### AIM OF THE TASK
Keep the wording of every entry exactly as it is while leaving the pictures out of your copy.

*** Opening of DATASET ENTRIES ***

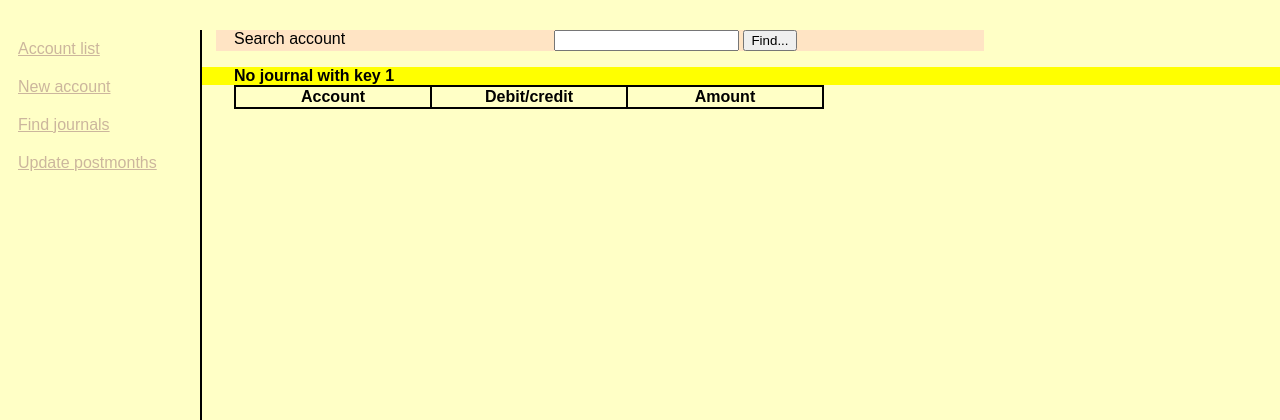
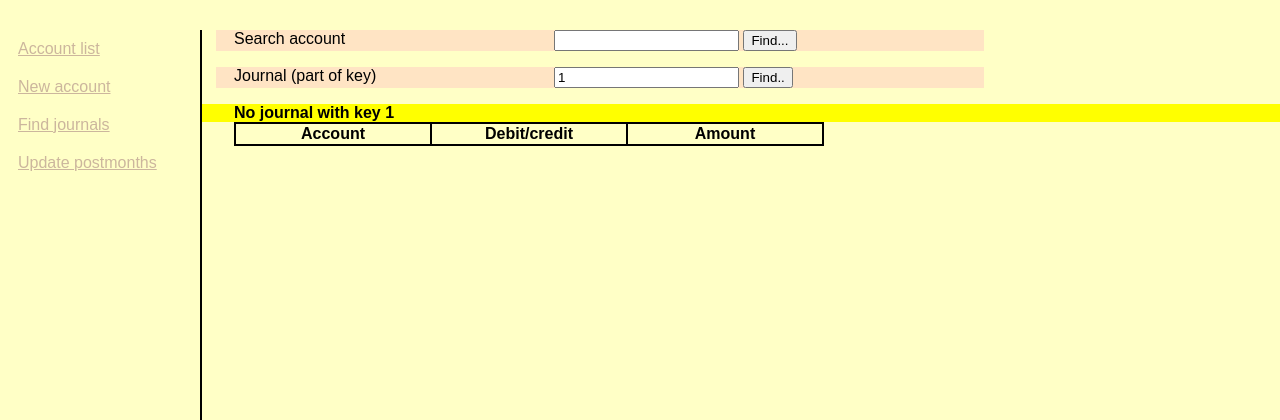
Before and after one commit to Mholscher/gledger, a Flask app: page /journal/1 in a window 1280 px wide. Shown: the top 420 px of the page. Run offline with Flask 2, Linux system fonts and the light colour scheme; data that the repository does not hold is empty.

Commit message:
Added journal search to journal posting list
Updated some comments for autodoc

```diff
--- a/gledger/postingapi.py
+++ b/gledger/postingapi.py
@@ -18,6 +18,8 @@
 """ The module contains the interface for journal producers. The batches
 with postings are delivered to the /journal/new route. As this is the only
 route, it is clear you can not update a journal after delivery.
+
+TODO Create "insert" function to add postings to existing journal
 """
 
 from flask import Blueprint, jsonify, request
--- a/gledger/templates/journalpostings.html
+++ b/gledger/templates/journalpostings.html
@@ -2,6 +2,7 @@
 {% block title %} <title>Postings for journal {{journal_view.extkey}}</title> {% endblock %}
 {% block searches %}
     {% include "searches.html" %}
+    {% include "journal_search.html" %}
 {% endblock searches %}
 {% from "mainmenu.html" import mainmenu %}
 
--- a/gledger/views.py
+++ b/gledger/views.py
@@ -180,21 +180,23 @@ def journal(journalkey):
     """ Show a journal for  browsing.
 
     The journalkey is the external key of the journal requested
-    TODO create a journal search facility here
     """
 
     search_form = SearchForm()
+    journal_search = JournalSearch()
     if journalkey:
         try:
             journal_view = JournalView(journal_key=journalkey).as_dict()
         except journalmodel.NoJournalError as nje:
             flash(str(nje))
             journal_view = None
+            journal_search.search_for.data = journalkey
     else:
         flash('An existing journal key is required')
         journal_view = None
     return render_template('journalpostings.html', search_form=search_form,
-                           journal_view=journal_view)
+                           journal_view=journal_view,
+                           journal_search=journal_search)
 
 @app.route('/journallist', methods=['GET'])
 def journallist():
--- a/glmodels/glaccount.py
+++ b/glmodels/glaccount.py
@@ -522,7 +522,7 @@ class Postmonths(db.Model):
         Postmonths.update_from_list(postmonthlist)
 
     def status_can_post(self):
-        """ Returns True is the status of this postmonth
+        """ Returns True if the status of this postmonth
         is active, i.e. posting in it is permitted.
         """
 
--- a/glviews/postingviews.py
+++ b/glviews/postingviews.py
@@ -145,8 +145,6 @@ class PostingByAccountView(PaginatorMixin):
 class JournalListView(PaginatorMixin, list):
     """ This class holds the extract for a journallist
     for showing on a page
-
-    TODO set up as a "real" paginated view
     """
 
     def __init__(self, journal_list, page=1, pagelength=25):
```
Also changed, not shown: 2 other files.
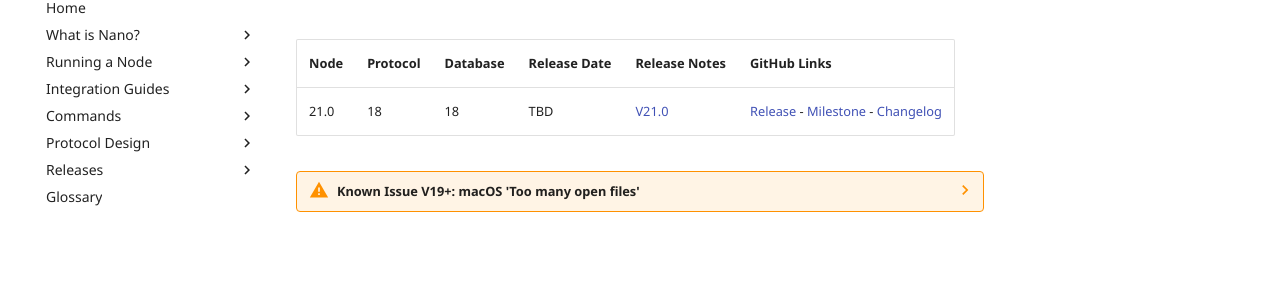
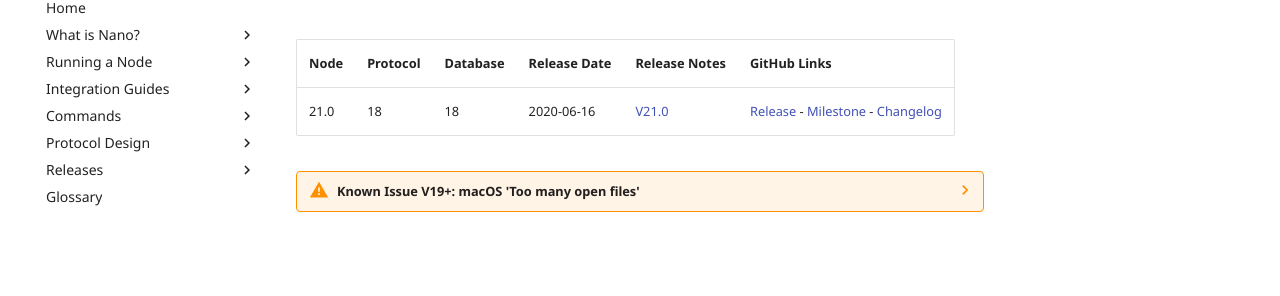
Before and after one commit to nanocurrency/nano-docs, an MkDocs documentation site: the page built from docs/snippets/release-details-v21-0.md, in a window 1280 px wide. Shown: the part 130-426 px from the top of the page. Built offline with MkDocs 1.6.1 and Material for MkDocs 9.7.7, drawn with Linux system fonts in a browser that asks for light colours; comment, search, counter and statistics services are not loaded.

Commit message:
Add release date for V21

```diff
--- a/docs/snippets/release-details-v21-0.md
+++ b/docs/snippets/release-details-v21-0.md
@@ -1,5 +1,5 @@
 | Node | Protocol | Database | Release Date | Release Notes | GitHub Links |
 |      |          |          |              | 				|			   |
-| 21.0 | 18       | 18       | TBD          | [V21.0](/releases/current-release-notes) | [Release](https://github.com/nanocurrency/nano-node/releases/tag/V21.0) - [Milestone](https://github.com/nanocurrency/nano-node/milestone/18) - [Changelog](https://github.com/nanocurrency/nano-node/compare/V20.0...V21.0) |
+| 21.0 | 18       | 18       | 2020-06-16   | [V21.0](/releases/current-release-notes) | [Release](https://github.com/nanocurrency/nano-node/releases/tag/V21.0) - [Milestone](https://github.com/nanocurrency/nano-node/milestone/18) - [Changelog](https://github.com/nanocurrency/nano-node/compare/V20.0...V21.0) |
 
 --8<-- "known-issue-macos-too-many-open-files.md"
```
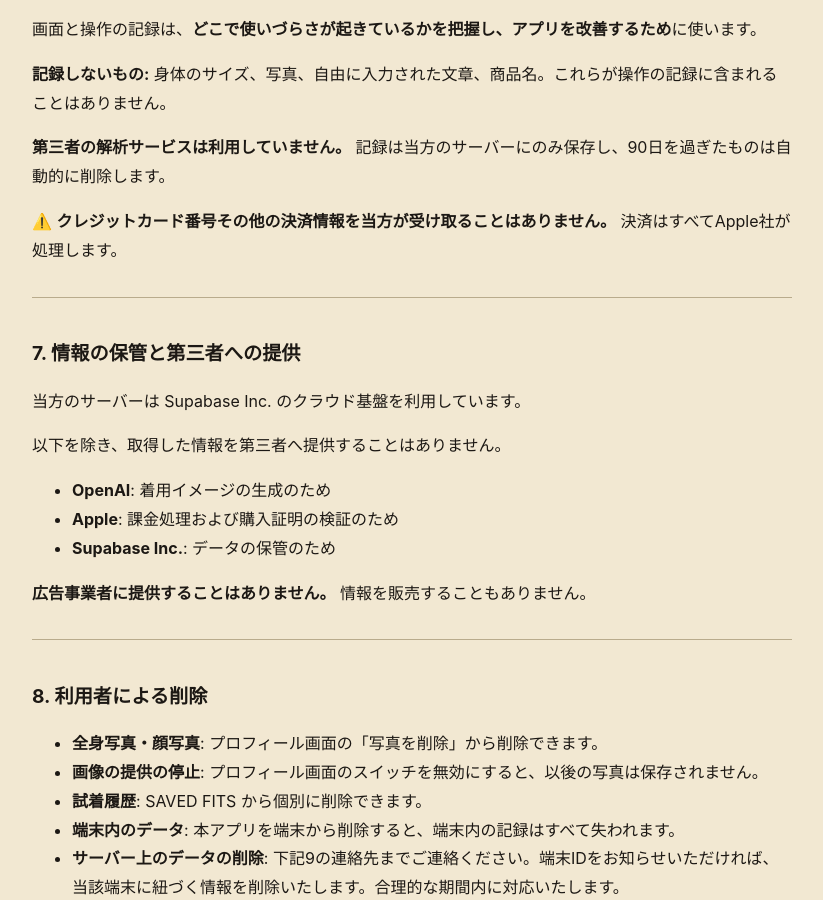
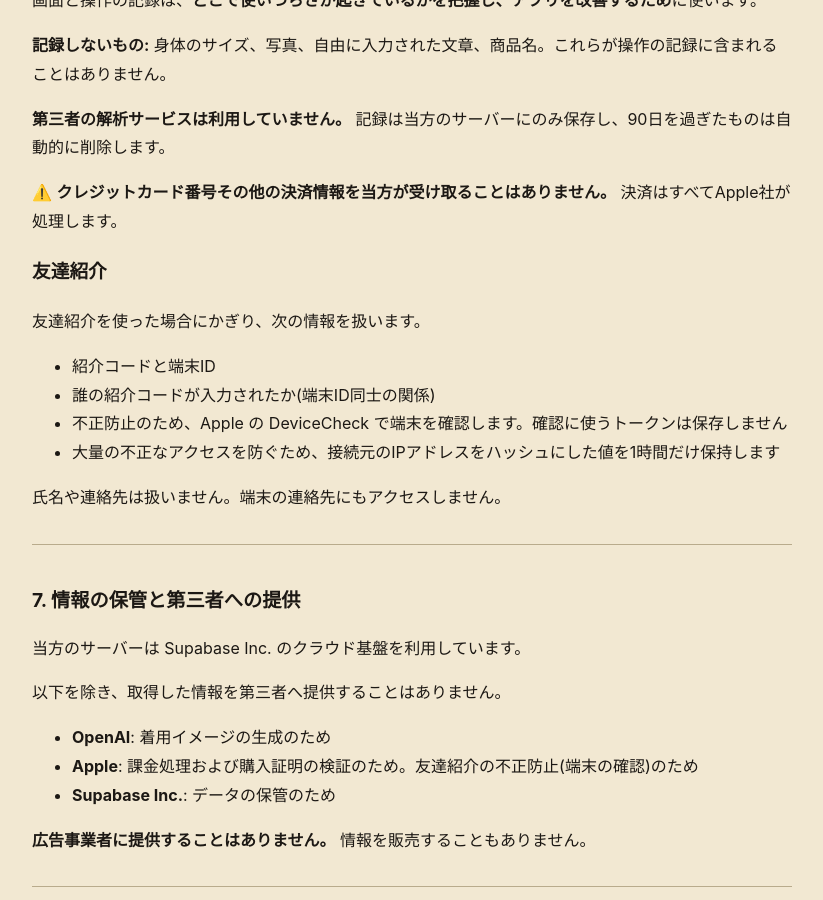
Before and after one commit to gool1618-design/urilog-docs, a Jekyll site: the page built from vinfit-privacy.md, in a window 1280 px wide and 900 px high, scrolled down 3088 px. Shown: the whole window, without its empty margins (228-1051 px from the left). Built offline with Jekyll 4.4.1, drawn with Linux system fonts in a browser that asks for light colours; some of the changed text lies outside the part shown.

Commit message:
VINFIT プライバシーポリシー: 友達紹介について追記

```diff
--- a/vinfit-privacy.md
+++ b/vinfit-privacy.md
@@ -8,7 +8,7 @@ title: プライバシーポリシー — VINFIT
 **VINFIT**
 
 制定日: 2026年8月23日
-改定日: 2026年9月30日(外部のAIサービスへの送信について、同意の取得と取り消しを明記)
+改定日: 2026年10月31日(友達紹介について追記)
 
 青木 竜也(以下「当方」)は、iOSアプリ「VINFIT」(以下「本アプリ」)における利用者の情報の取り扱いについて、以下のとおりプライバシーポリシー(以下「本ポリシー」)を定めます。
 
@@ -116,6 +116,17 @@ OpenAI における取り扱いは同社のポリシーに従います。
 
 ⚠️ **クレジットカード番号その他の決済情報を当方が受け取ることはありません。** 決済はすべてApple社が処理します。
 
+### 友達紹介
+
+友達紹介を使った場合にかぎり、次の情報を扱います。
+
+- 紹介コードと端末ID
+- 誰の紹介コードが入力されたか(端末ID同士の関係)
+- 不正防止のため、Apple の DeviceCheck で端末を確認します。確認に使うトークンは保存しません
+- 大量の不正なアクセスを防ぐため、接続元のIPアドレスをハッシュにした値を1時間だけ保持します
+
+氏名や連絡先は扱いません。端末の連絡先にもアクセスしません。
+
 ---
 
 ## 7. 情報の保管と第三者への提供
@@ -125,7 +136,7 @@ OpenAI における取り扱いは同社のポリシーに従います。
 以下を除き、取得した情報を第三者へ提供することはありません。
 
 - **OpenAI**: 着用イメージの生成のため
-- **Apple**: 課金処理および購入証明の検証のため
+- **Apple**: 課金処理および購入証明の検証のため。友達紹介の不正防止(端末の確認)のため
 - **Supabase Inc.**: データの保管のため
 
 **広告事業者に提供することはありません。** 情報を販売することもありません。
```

*** Close of DATASET ENTRIES ***

### OUTPUT OF THE TASK
Before and after one commit to Mholscher/gledger, a Flask app: page /journal/1 in a window 1280 px wide. Shown: the top 420 px of the page. Run offline with Flask 2, Linux system fonts and the light colour scheme; data that the repository does not hold is empty.

Commit message:
Added journal search to journal posting list
Updated some comments for autodoc

```diff
--- a/gledger/postingapi.py
+++ b/gledger/postingapi.py
@@ -18,6 +18,8 @@
 """ The module contains the interface for journal producers. The batches
 with postings are delivered to the /journal/new route. As this is the only
 route, it is clear you can not update a journal after delivery.
+
+TODO Create "insert" function to add postings to existing journal
 """
 
 from flask import Blueprint, jsonify, request
--- a/gledger/templates/journalpostings.html
+++ b/gledger/templates/journalpostings.html
@@ -2,6 +2,7 @@
 {% block title %} <title>Postings for journal {{journal_view.extkey}}</title> {% endblock %}
 {% block searches %}
     {% include "searches.html" %}
+    {% include "journal_search.html" %}
 {% endblock searches %}
 {% from "mainmenu.html" import mainmenu %}
 
--- a/gledger/views.py
+++ b/gledger/views.py
@@ -180,21 +180,23 @@ def journal(journalkey):
     """ Show a journal for  browsing.
 
     The journalkey is the external key of the journal requested
-    TODO create a journal search facility here
     """
 
     search_form = SearchForm()
+    journal_search = JournalSearch()
     if journalkey:
         try:
             journal_view = JournalView(journal_key=journalkey).as_dict()
         except journalmodel.NoJournalError as nje:
             flash(str(nje))
             journal_view = None
+            journal_search.search_for.data = journalkey
     else:
         flash('An existing journal key is required')
         journal_view = None
     return render_template('journalpostings.html', search_form=search_form,
-                           journal_view=journal_view)
+                           journal_view=journal_view,
+                           journal_search=journal_search)
 
 @app.route('/journallist', methods=['GET'])
 def journallist():
--- a/glmodels/glaccount.py
+++ b/glmodels/glaccount.py
@@ -522,7 +522,7 @@ class Postmonths(db.Model):
         Postmonths.update_from_list(postmonthlist)
 
     def status_can_post(self):
-        """ Returns True is the status of this postmonth
+        """ Returns True if the status of this postmonth
         is active, i.e. posting in it is permitted.
         """
 
--- a/glviews/postingviews.py
+++ b/glviews/postingviews.py
@@ -145,8 +145,6 @@ class PostingByAccountView(PaginatorMixin):
 class JournalListView(PaginatorMixin, list):
     """ This class holds the extract for a journallist
     for showing on a page
-
-    TODO set up as a "real" paginated view
     """
 
     def __init__(self, journal_list, page=1, pagelength=25):
```
Also changed, not shown: 2 other files.
Before and after one commit to nanocurrency/nano-docs, an MkDocs documentation site: the page built from docs/snippets/release-details-v21-0.md, in a window 1280 px wide. Shown: the part 130-426 px from the top of the page. Built offline with MkDocs 1.6.1 and Material for MkDocs 9.7.7, drawn with Linux system fonts in a browser that asks for light colours; comment, search, counter and statistics services are not loaded.

Commit message:
Add release date for V21

```diff
--- a/docs/snippets/release-details-v21-0.md
+++ b/docs/snippets/release-details-v21-0.md
@@ -1,5 +1,5 @@
 | Node | Protocol | Database | Release Date | Release Notes | GitHub Links |
 |      |          |          |              | 				|			   |
-| 21.0 | 18       | 18       | TBD          | [V21.0](/releases/current-release-notes) | [Release](https://github.com/nanocurrency/nano-node/releases/tag/V21.0) - [Milestone](https://github.com/nanocurrency/nano-node/milestone/18) - [Changelog](https://github.com/nanocurrency/nano-node/compare/V20.0...V21.0) |
+| 21.0 | 18       | 18       | 2020-06-16   | [V21.0](/releases/current-release-notes) | [Release](https://github.com/nanocurrency/nano-node/releases/tag/V21.0) - [Milestone](https://github.com/nanocurrency/nano-node/milestone/18) - [Changelog](https://github.com/nanocurrency/nano-node/compare/V20.0...V21.0) |
 
 --8<-- "known-issue-macos-too-many-open-files.md"
```
Before and after one commit to gool1618-design/urilog-docs, a Jekyll site: the page built from vinfit-privacy.md, in a window 1280 px wide and 900 px high, scrolled down 3088 px. Shown: the whole window, without its empty margins (228-1051 px from the left). Built offline with Jekyll 4.4.1, drawn with Linux system fonts in a browser that asks for light colours; some of the changed text lies outside the part shown.

Commit message:
VINFIT プライバシーポリシー: 友達紹介について追記

```diff
--- a/vinfit-privacy.md
+++ b/vinfit-privacy.md
@@ -8,7 +8,7 @@ title: プライバシーポリシー — VINFIT
 **VINFIT**
 
 制定日: 2026年8月23日
-改定日: 2026年9月30日(外部のAIサービスへの送信について、同意の取得と取り消しを明記)
+改定日: 2026年10月31日(友達紹介について追記)
 
 青木 竜也(以下「当方」)は、iOSアプリ「VINFIT」(以下「本アプリ」)における利用者の情報の取り扱いについて、以下のとおりプライバシーポリシー(以下「本ポリシー」)を定めます。
 
@@ -116,6 +116,17 @@ OpenAI における取り扱いは同社のポリシーに従います。
 
 ⚠️ **クレジットカード番号その他の決済情報を当方が受け取ることはありません。** 決済はすべてApple社が処理します。
 
+### 友達紹介
+
+友達紹介を使った場合にかぎり、次の情報を扱います。
+
+- 紹介コードと端末ID
+- 誰の紹介コードが入力されたか(端末ID同士の関係)
+- 不正防止のため、Apple の DeviceCheck で端末を確認します。確認に使うトークンは保存しません
+- 大量の不正なアクセスを防ぐため、接続元のIPアドレスをハッシュにした値を1時間だけ保持します
+
+氏名や連絡先は扱いません。端末の連絡先にもアクセスしません。
+
 ---
 
 ## 7. 情報の保管と第三者への提供
@@ -125,7 +136,7 @@ OpenAI における取り扱いは同社のポリシーに従います。
 以下を除き、取得した情報を第三者へ提供することはありません。
 
 - **OpenAI**: 着用イメージの生成のため
-- **Apple**: 課金処理および購入証明の検証のため
+- **Apple**: 課金処理および購入証明の検証のため。友達紹介の不正防止(端末の確認)のため
 - **Supabase Inc.**: データの保管のため
 
 **広告事業者に提供することはありません。** 情報を販売することもありません。
```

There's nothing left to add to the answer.